This is an update.
Based on actual usage, our system was designed to generate 11,251 kilowatt hours of power a year, offsetting 92 percent of the power we once bought directly from JCP&L.
That difference accounts for night time, when there is no solar production, and cloudy days, when there is reduced solar production.
Solar is a substitute cost. We will be paying for a solar collector system for 25 years. But we would have been paying an electric utility for the same amount of time. And more.
Because you are always going to use electric power.
The cost of our installation also included the removal of a tree that shaded our roof.
The tree was dying and growing in manner that was threatening damage to both our roof and our neighbors’ roof. We took it down a year early.
Is solar cost effective?
The installer will show you estimated long term savings – Our estimate was $52,000 over 25 years.
It is easier to show on a daily and month basis based in JCP&L billing.
It is more fun to look at the electronic meter on the side of the house that shows production vs. usage: When the arrows are pointing to the street it means we are “selling” power back to the grid.
Today, the meter said we had generated 6,270 kilowatts of power since Nov. 1.
We have used 3,045 kWh.
That’s a difference of 3,675 kWh.
Based on the average daily use recorded by JCP&L on our latest electric bill – 8 kWh per day — that’s 460 days worth of electric power usage.
According to the JCP&L bill we have “banked 4,040 KwH of power, or 505 days worth.
The historic usage chart on the bill highlights the change.
Last July we used 1,250 kWh of power. In August (with AC) we used 1,600 kWh, and in September, we used 1,750, kWh.
Our average electric bill was in the range of $325 a month.
Our payment to JCP&L for the past five months has been $3.25 a month.
Yes, solar production changes seasonally during the year based on the changing angle of the sun as it crosses the sky: It is a lower in December than it is in July.
Still on those shorter low angle sun days were generating between 20 and 30 kWh of power a day.
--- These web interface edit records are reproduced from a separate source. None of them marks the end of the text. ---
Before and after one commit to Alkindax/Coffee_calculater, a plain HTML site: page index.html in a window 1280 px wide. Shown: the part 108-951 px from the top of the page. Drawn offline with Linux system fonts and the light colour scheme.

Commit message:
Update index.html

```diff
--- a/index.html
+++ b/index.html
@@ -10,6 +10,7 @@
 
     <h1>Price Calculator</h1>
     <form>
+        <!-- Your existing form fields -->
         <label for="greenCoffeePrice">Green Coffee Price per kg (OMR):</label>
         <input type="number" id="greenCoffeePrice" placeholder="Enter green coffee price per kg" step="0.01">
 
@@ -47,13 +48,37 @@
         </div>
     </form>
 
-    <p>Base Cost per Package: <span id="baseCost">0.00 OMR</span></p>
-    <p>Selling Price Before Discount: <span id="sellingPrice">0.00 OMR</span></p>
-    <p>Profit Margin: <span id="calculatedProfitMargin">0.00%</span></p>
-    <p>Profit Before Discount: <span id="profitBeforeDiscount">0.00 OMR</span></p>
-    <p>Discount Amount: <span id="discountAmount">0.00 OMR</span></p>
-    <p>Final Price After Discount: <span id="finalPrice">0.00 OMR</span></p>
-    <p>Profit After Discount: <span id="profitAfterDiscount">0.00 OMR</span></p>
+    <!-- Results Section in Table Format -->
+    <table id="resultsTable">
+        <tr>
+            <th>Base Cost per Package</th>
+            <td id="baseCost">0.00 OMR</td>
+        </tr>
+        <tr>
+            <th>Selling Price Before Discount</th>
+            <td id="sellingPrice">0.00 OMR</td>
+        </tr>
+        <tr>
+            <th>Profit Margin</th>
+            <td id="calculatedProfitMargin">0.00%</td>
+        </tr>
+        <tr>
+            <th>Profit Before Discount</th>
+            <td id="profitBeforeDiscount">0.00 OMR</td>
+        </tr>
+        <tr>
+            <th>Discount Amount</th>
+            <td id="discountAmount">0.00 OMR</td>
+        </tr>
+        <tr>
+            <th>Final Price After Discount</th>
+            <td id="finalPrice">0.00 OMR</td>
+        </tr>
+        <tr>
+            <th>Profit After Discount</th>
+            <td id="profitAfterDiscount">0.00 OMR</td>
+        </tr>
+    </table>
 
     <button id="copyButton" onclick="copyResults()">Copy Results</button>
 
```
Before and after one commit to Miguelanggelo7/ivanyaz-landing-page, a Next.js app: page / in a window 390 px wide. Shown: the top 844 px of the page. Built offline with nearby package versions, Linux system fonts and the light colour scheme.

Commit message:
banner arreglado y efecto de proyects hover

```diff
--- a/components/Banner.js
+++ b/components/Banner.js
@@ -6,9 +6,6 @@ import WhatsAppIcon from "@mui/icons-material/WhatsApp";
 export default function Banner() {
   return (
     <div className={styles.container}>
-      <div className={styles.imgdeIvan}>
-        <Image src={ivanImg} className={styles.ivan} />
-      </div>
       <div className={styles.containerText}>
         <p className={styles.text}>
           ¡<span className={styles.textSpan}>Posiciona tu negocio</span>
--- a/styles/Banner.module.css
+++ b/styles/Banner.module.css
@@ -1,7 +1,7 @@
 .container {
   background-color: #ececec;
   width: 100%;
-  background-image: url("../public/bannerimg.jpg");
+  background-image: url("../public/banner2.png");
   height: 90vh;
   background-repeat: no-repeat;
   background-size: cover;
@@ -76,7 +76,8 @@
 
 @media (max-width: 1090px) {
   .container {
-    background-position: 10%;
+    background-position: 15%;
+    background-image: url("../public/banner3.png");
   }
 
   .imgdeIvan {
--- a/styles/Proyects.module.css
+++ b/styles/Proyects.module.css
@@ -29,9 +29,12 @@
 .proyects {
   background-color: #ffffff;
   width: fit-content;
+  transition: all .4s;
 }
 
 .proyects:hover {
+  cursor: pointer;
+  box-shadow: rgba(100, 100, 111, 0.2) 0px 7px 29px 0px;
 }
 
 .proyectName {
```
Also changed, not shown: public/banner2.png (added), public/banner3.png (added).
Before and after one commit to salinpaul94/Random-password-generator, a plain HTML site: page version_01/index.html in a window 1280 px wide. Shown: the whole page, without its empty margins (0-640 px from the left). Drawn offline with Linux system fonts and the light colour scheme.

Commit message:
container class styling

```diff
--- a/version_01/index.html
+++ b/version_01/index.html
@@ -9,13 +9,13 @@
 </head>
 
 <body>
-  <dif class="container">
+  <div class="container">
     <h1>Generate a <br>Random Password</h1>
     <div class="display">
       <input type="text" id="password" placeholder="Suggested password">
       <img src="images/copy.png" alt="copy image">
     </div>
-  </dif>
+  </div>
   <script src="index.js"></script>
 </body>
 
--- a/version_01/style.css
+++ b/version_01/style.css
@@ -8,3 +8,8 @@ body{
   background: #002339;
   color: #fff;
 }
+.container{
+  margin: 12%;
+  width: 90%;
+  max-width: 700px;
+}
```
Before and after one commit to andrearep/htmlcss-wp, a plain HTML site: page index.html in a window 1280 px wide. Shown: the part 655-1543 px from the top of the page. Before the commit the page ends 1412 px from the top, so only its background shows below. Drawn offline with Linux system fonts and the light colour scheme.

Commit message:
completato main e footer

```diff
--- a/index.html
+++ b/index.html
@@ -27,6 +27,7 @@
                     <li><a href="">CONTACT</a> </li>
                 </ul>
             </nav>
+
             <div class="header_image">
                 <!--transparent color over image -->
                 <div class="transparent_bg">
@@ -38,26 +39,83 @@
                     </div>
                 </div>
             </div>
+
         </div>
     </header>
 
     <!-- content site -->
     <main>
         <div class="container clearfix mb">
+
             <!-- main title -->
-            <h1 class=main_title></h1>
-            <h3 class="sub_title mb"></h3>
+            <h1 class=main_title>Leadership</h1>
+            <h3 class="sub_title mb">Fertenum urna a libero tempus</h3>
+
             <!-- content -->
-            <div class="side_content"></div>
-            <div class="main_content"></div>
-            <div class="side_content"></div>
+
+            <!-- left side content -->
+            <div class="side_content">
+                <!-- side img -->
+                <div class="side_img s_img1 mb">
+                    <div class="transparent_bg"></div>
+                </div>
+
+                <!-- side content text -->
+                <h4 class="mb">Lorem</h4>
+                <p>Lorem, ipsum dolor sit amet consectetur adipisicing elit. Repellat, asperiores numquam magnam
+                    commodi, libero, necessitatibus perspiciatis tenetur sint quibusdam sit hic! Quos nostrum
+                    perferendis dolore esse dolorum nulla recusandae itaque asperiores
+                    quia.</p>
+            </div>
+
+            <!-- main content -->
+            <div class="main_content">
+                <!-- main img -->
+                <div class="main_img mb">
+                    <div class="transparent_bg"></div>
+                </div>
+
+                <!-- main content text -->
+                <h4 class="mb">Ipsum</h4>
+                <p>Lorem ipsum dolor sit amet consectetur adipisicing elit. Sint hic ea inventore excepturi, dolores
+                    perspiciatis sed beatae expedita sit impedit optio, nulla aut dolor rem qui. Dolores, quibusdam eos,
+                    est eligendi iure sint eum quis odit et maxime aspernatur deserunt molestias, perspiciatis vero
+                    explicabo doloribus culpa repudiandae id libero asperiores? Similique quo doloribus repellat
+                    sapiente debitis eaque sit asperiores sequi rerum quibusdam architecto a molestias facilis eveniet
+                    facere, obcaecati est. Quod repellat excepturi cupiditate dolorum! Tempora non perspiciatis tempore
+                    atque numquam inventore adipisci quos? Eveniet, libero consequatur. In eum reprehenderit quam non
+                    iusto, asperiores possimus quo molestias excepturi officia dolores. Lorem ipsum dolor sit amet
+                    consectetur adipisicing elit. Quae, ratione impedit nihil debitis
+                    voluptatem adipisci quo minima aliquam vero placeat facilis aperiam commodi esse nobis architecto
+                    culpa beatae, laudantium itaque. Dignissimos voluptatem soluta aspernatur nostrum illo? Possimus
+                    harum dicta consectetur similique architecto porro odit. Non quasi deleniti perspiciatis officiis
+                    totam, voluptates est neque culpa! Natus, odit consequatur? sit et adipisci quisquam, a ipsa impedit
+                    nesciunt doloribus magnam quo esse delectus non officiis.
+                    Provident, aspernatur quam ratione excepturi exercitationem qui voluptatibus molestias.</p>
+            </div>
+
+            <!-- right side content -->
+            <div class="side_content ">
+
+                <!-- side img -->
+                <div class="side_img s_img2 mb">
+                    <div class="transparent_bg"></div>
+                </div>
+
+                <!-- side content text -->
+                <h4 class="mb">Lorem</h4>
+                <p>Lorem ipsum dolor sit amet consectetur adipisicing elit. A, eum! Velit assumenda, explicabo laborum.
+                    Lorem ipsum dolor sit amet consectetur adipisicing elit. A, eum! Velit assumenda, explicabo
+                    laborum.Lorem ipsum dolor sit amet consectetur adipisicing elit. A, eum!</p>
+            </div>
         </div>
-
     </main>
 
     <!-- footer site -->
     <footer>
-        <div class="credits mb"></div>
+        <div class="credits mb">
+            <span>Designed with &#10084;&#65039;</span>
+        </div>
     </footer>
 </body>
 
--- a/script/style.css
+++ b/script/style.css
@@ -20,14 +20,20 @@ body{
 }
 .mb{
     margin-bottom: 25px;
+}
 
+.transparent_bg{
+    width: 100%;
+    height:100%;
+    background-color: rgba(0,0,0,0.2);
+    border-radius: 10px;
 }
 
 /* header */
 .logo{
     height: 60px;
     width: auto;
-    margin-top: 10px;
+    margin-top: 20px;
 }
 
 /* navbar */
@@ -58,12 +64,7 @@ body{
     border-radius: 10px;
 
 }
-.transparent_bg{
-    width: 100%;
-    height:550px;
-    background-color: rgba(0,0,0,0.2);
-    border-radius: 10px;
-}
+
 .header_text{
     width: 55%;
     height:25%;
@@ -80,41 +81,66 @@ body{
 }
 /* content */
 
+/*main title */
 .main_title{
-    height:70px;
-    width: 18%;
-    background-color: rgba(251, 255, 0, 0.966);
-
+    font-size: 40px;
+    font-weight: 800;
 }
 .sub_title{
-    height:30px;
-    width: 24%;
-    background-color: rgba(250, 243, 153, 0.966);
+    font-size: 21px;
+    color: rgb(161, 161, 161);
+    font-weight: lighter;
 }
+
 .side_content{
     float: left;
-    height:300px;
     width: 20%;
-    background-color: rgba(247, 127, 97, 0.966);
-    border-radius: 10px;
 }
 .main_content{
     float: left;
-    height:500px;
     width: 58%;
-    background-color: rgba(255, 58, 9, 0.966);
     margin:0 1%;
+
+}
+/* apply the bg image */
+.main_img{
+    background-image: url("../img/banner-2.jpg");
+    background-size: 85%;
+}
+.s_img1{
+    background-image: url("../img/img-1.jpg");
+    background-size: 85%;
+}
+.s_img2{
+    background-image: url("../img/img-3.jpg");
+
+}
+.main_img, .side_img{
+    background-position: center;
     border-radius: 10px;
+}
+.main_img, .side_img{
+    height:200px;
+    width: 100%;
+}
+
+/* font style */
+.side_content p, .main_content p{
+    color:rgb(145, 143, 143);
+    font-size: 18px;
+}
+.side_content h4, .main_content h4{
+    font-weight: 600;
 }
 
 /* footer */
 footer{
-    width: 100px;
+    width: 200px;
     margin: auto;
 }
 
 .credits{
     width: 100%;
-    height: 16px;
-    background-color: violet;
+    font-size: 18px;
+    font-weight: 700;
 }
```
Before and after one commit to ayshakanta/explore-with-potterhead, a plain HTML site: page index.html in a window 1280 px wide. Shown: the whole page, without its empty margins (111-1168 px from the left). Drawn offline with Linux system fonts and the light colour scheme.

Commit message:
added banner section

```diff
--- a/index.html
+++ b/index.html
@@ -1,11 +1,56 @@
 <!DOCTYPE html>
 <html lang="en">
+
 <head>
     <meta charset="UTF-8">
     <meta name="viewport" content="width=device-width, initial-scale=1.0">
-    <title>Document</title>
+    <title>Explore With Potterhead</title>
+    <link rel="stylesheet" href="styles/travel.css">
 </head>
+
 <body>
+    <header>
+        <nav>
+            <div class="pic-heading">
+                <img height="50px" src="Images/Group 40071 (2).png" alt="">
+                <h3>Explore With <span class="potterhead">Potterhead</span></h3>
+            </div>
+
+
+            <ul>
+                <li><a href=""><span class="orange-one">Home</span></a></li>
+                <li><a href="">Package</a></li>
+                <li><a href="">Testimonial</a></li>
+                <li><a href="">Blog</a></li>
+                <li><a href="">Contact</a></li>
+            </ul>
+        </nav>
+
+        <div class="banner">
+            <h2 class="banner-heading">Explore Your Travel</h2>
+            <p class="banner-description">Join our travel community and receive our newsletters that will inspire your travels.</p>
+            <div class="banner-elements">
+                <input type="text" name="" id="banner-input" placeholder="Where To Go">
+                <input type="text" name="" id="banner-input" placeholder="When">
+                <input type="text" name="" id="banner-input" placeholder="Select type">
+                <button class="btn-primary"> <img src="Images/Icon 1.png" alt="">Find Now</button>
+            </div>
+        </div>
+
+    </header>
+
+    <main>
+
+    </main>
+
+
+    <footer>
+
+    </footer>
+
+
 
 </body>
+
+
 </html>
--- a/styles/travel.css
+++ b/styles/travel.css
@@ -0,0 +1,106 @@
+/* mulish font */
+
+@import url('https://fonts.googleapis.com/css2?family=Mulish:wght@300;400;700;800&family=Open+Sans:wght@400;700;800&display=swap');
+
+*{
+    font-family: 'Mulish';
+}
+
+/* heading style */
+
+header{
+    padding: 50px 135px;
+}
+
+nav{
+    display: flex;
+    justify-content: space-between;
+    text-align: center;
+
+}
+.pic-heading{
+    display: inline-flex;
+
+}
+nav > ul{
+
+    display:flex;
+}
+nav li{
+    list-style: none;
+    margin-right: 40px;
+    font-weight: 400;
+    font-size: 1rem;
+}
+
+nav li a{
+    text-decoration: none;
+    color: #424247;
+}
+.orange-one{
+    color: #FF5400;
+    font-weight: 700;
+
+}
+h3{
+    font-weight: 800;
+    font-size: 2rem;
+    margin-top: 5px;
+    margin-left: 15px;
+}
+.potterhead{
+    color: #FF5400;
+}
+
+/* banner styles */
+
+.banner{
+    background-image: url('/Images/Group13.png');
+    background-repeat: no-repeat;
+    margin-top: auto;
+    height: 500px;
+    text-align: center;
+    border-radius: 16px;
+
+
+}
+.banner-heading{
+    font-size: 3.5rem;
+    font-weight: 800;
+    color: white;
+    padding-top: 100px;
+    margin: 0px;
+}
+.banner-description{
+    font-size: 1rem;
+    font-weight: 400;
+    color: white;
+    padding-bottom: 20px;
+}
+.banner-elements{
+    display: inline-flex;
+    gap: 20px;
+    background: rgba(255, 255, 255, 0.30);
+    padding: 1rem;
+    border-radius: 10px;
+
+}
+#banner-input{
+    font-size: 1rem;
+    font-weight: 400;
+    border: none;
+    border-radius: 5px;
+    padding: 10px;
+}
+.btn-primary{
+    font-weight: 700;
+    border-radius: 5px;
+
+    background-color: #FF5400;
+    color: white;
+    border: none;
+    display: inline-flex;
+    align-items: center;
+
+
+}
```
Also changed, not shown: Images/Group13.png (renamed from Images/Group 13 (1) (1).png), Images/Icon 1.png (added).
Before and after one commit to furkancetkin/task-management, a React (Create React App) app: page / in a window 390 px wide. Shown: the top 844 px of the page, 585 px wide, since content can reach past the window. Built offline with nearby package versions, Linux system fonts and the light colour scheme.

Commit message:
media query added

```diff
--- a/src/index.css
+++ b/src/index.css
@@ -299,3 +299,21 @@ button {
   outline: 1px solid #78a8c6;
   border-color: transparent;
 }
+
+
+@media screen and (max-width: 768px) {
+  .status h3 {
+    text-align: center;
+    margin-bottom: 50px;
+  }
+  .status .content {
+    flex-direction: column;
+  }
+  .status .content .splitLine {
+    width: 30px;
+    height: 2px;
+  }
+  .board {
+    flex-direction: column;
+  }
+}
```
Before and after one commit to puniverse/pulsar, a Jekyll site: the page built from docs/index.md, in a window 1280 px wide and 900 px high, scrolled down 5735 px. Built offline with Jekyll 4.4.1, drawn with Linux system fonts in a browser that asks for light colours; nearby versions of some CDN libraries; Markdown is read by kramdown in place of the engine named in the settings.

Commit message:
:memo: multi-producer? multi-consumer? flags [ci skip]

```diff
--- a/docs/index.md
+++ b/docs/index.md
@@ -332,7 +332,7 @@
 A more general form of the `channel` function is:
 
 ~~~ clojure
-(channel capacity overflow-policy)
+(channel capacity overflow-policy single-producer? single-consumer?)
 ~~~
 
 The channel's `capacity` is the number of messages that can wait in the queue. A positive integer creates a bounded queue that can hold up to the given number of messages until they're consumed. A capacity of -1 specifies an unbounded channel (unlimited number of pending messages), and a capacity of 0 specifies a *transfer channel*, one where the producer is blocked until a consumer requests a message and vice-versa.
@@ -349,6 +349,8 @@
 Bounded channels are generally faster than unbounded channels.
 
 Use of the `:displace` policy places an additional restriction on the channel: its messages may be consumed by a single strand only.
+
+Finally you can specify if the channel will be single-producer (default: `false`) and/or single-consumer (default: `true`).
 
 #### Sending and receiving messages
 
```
In June with full sun, were generating 70 kWh a day, or more than a week’s worth of power in a single day – or enough to power our entire 8-house dead end street for the day.
What this opened up is possibilities.
Electric heat used to be the most expensive form of home heating.
With new technologies and solar power, it becomes a real possibility as a way to get rid of the oil burner and oil tank.
And, how about a homebased charging station for an electric vehicle tied to your roof-top solar system?
And it not just homes. Look at a WAWA the next time you shop or drive by: The company has been installing solar on its stores for the past few years.
Joe Manchin, Vlad Putin, the GOP and the oil companies be damned.
Change is personal, one roof at a time.